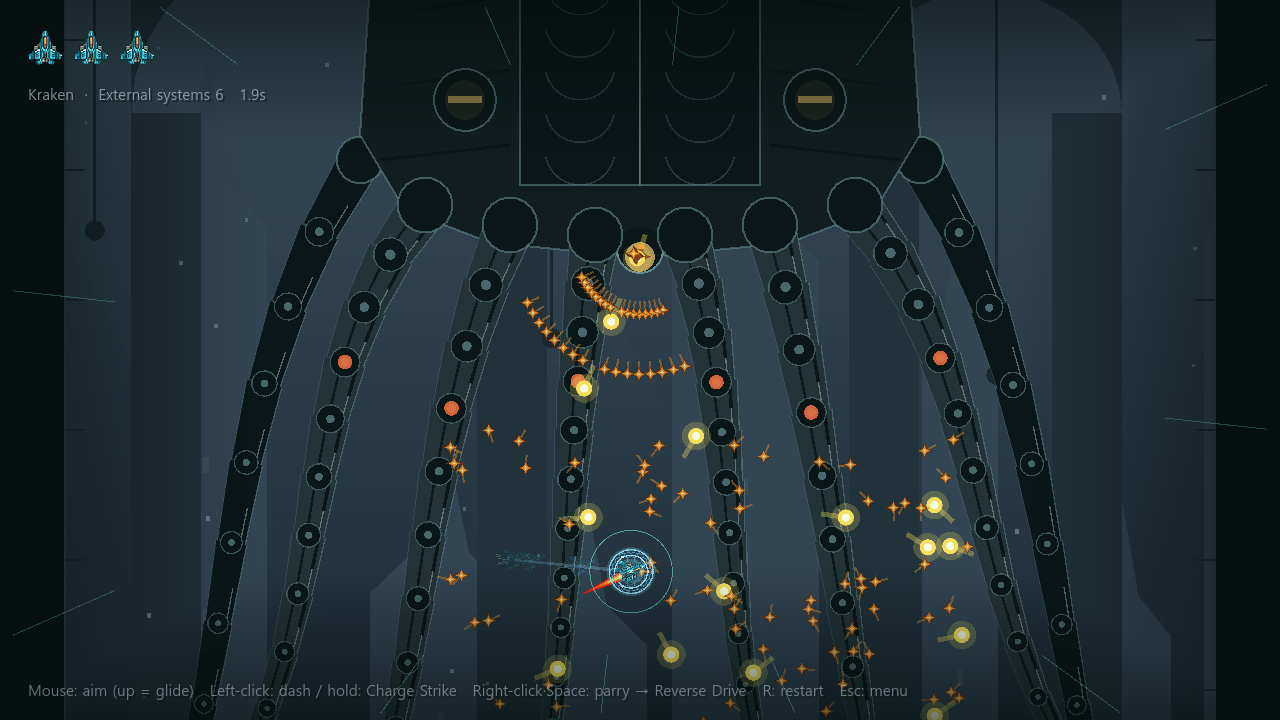
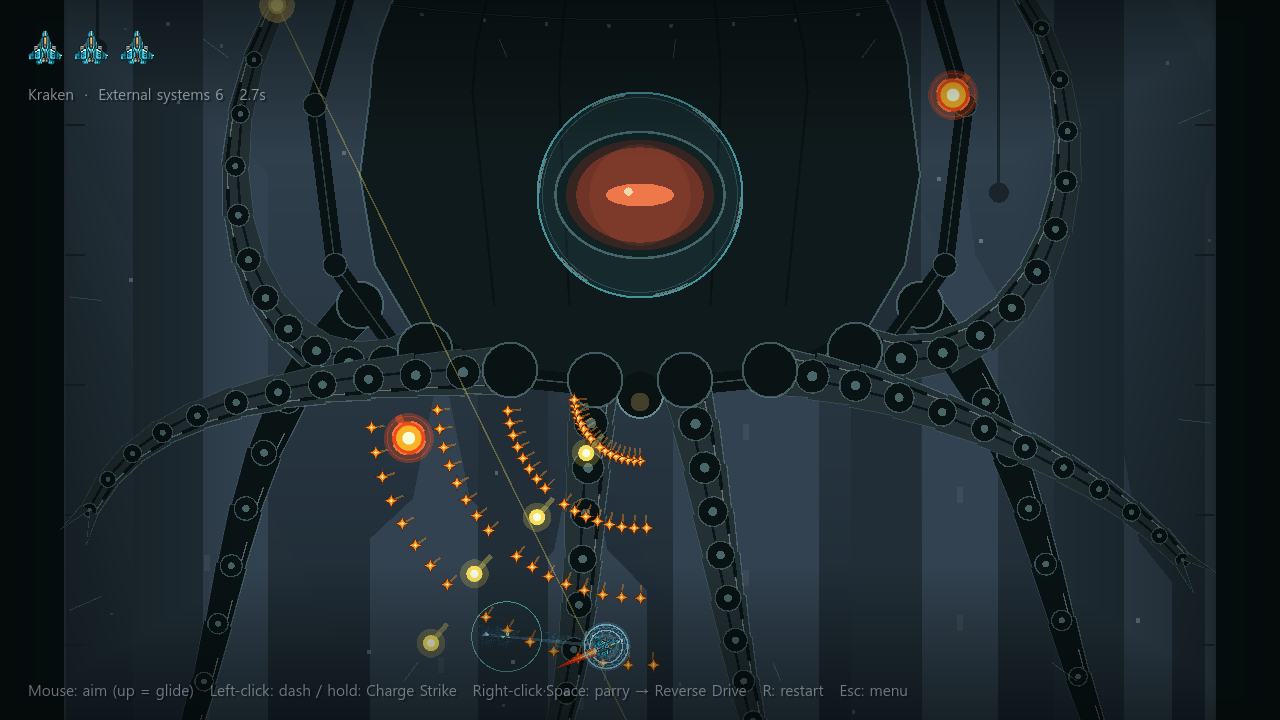
itch package for v0.62: store page adds the Barrier Satellite and music, upload guide covers updating the existing page, screenshots and cover recaptured from real boss attacks (no hand-placed bullets) plus two satellite shots

diff --git a/itch/UPLOAD.md b/itch/UPLOAD.md
@@ -1,13 +1,13 @@
-# itch.io 업로드 방법 (Parry Pierce v0.49)
+# itch.io 업로드 방법 (Parry Pierce v0.62)
 
 이 폴더(`itch/`)에는 itch.io 에 올리는 데 필요한 것이 모두 들어 있습니다.
 
 | 파일 | 용도 |
 |---|---|
 | `build/windows/` | **업로드할 게임 폴더** — `ParryPierce.exe` + `README.txt` (butler 로 올릴 때 이 폴더를 통째로) |
-| `ParryPierce-v0.49-windows.zip` | 같은 내용의 **zip** (웹 대시보드에서 직접 올릴 때) |
+| `ParryPierce-v0.62-windows.zip` | 같은 내용의 **zip** (웹 대시보드에서 직접 올릴 때) |
 | `cover.png` | 표지 이미지 (1260×1000, itch 권장 630×500 의 2배. 5:4 비율이라 그대로 올리면 된다) |
-| `screenshots/01~05_*.png` | 스크린샷 5장 (1280×720, 영어 화면) |
+| `screenshots/01~07_*.png` | 스크린샷 7장 (1280×720, 영어 화면) |
 | `STORE_PAGE.md` | 페이지에 붙여 넣을 소개문 (영어 + 한국어), 태그, 설정 값 |
 
 `exe`/`zip` 은 용량이 커서 git 에는 올리지 않습니다 (`.gitignore`). 새 버전을 만들면 아래 "새 버전 만들기"로 다시 만드세요.
@@ -21,11 +21,18 @@
 3. **Kind of project**: `Downloadable` (실행 파일). *Classification*: `Games`.
 4. **Release status**: `In development` (또는 `Prototype`).
 5. **Pricing**: `$0 or donate`(무료+후원) 권장, 또는 `No payments`.
-6. **Uploads** → *Upload files* 에서 `ParryPierce-v0.49-windows.zip` 선택 → 올라간 파일 옆 체크박스 **Windows** 선택.
+6. **Uploads** → *Upload files* 에서 `ParryPierce-v0.62-windows.zip` 선택 → 올라간 파일 옆 체크박스 **Windows** 선택.
 7. **Description** 에 `STORE_PAGE.md` 의 소개문을 붙여 넣는다.
-8. **Cover image** `cover.png`, **Screenshots** 에 `screenshots/` 의 PNG 5장.
+8. **Cover image** `cover.png`, **Screenshots** 에 `screenshots/` 의 PNG 7장.
 9. **Genre** `Action`, **Tags** 는 `STORE_PAGE.md` 참고, **Languages** 에 `English`, `Korean`.
 10. **Visibility & access** 를 처음엔 **Draft**(비공개)로 두고 *Save* → 미리보기로 확인 → 문제 없으면 **Public** 으로 바꾸고 저장.
+
+## 이미 올린 페이지 업데이트 (v0.49 → v0.62)
+
+1. 대시보드 *Edit game* → **Uploads** 에서 예전 `ParryPierce-v0.49-windows.zip` 을 지우고(또는 *Replace*) `ParryPierce-v0.62-windows.zip` 을 올린 뒤 **Windows** 체크. (butler 를 쓰면 아래 방법 B 한 줄)
+2. **Description** 의 *Colossi* 목록에 4번째 보스(결계 위성) 줄을 추가 — `STORE_PAGE.md` 에 반영해 두었다.
+3. **Cover image** 를 새 `cover.png` 로, **Screenshots** 를 지우고 새 7장으로 교체.
+4. 저장 후 *Devlog* 로 업데이트 소식을 남기면 팔로워에게 알림이 간다 (선택).
 
 ## 방법 B — butler (CLI, 업데이트에 편함 — 이후 버전은 이쪽 권장)
 
@@ -37,9 +44,9 @@ butler 는 바뀐 부분만 올려 줍니다. 한 번만 설치·로그인하면
 butler login
 
 # 3) 업로드: 폴더째 (권장, 다음 버전부터는 변경분만 전송된다)
-butler push itch/build/windows  <itch사용자명>/<프로젝트주소>:windows --userversion 0.49
+butler push itch/build/windows  <itch사용자명>/<프로젝트주소>:windows --userversion 0.62
 
-# 예) butler push itch/build/windows neverb0re/parry-pierce:windows --userversion 0.49
+# 예) butler push itch/build/windows neverb0re/parry-pierce:windows --userversion 0.62
 ```
 
 - 채널 이름 `windows` 는 itch 가 플랫폼(Windows)으로 자동 인식합니다.
@@ -52,9 +59,9 @@ butler push itch/build/windows  <itch사용자명>/<프로젝트주소>:windows 
 # 빌드 (실행 중인 ParryPierce 먼저 종료)
 "<Godot 콘솔 exe>" --headless --path . --export-release "Windows Desktop" ParryPierce.exe
 # itch 폴더 갱신 + zip
-python itch/pack.py 0.50          # build/windows 와 ParryPierce-v0.50-windows.zip 을 다시 만든다
+python itch/pack.py 0.63          # build/windows 와 ParryPierce-v0.63-windows.zip 을 다시 만든다
 # 올리기
-butler push itch/build/windows <사용자명>/<프로젝트주소>:windows --userversion 0.50
+butler push itch/build/windows <사용자명>/<프로젝트주소>:windows --userversion 0.63
 ```
 
 ## 올리기 전에 확인할 것

diff --git a/itch/STORE_PAGE.md b/itch/STORE_PAGE.md
@@ -8,7 +8,7 @@
 - **Platforms**: Windows · **Languages**: English, Korean
 - **Tags**: `parry`, `boss-rush`, `bullet-hell`, `2d`, `pixel-art`, `singleplayer`, `action`, `mouse-only`, `short`, `godot`
 - **Pricing**: Free (or $0 or donate)
-- **Cover**: `cover.png` · **Screenshots**: `screenshots/01~05_*.png`
+- **Cover**: `cover.png` · **Screenshots**: `screenshots/01~07_*.png`
 - **Community**: Comments on (피드백을 받으려면 켜 두기)
 
 ---
@@ -30,6 +30,7 @@ You are a tiny ship facing titanic war machines. Their weapons are huge, their b
 1. **The Observer** — an all-round tutorial titan: lava eruptions, arm sweeps, an eye laser.
 2. **The Barrage Fortress** — a parry-focused tank of spiral fire, fans, homing missiles and mines.
 3. **The Kraken** — an eight-limbed mechanical octopus. Intercept its tentacles to sever them, and brace for the discharge net.
+4. **The Barrier Satellite** — an orbital fortress sealed inside an unparryable barrier. Slip through its purple storms with perfect evades, crack the barrier with synced strikes, then parry the flood that pours out when it opens.
 
 ### Controls (mouse required)
 | Input | Action |
@@ -45,7 +46,7 @@ Language: pick **English / 한국어** with the flag buttons at the bottom-right
 - This is an early prototype — balance and content are still moving. Feedback is very welcome in the comments!
 - Windows may show a SmartScreen warning ("unknown publisher") because the build is not code-signed. Choose *More info → Run anyway* if you trust it.
 - Progress and settings are stored locally; no network access, no accounts, no tracking.
-- Sprite art: *Space Rage* by **Ravenmore** (CC-BY 3.0, http://dycha.net/). Sound and boss art are generated in code.
+- Sprite art: *Space Rage* by **Ravenmore** (CC-BY 3.0, http://dycha.net/). Sound effects, music and boss art are generated in code.
 
 ---
 
@@ -66,6 +67,7 @@ Language: pick **English / 한국어** with the flag buttons at the bottom-right
 1. **관측자** — 용암 분출·팔 휘두르기·눈 레이저의 올라운더
 2. **탄막 요새** — 나선·부채 탄막, 유도탄, 기뢰의 패리 중심 보스
 3. **크라켄** — 촉수를 요격해 끊어야 하는 기계 문어, 방전 그물 주의
+4. **결계 위성** — 패리 불가 결계에 싸인 궤도 요새. 보라 폭풍을 퍼펙트 회피로 넘기고, 동조 일격으로 결계를 깨뜨린 뒤 쏟아지는 탄막을 패리해 꽂아라
 
 ### 조작 (마우스 필수)
 마우스 = 조준(위 = 활공) · 좌클릭 = 돌진 / 꾹 = 차지 강습 · 우클릭·Space 꾹 = 패리 → 슬로우 조준 → 놓으면 리버스 드라이브 · R 재시작 · Esc 메뉴 · F11 전체 화면
@@ -76,7 +78,7 @@ Language: pick **English / 한국어** with the flag buttons at the bottom-right
 - 초기 프로토타입이라 밸런스·콘텐츠가 계속 바뀝니다. 댓글로 피드백을 남겨 주세요!
 - 코드 서명이 없는 빌드라 Windows SmartScreen 경고가 뜰 수 있습니다 (*추가 정보 → 실행*).
 - 진행·설정은 내 컴퓨터에만 저장됩니다. 네트워크·계정·추적 없음.
-- 도트 그림: Ravenmore *Space Rage* (CC-BY 3.0). 사운드와 보스·배경 그림은 코드로 만들었습니다.
+- 도트 그림: Ravenmore *Space Rage* (CC-BY 3.0). 효과음·배경음악과 보스·배경 그림은 코드로 만들었습니다.
 
 ---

PROBLEM TO SOLVE:
Write out each line of the data above exactly, starting at the top and finishing with the line containing "한국어), 태그, 설정 값 |"; omit the pictures.

WORKED SOLUTION:
itch package for v0.62: store page adds the Barrier Satellite and music, upload guide covers updating the existing page, screenshots and cover recaptured from real boss attacks (no hand-placed bullets) plus two satellite shots

diff --git a/itch/UPLOAD.md b/itch/UPLOAD.md
@@ -1,13 +1,13 @@
-# itch.io 업로드 방법 (Parry Pierce v0.49)
+# itch.io 업로드 방법 (Parry Pierce v0.62)
 
 이 폴더(`itch/`)에는 itch.io 에 올리는 데 필요한 것이 모두 들어 있습니다.
 
 | 파일 | 용도 |
 |---|---|
 | `build/windows/` | **업로드할 게임 폴더** — `ParryPierce.exe` + `README.txt` (butler 로 올릴 때 이 폴더를 통째로) |
-| `ParryPierce-v0.49-windows.zip` | 같은 내용의 **zip** (웹 대시보드에서 직접 올릴 때) |
+| `ParryPierce-v0.62-windows.zip` | 같은 내용의 **zip** (웹 대시보드에서 직접 올릴 때) |
 | `cover.png` | 표지 이미지 (1260×1000, itch 권장 630×500 의 2배. 5:4 비율이라 그대로 올리면 된다) |
-| `screenshots/01~05_*.png` | 스크린샷 5장 (1280×720, 영어 화면) |
+| `screenshots/01~07_*.png` | 스크린샷 7장 (1280×720, 영어 화면) |
 | `STORE_PAGE.md` | 페이지에 붙여 넣을 소개문 (영어 + 한국어), 태그, 설정 값 |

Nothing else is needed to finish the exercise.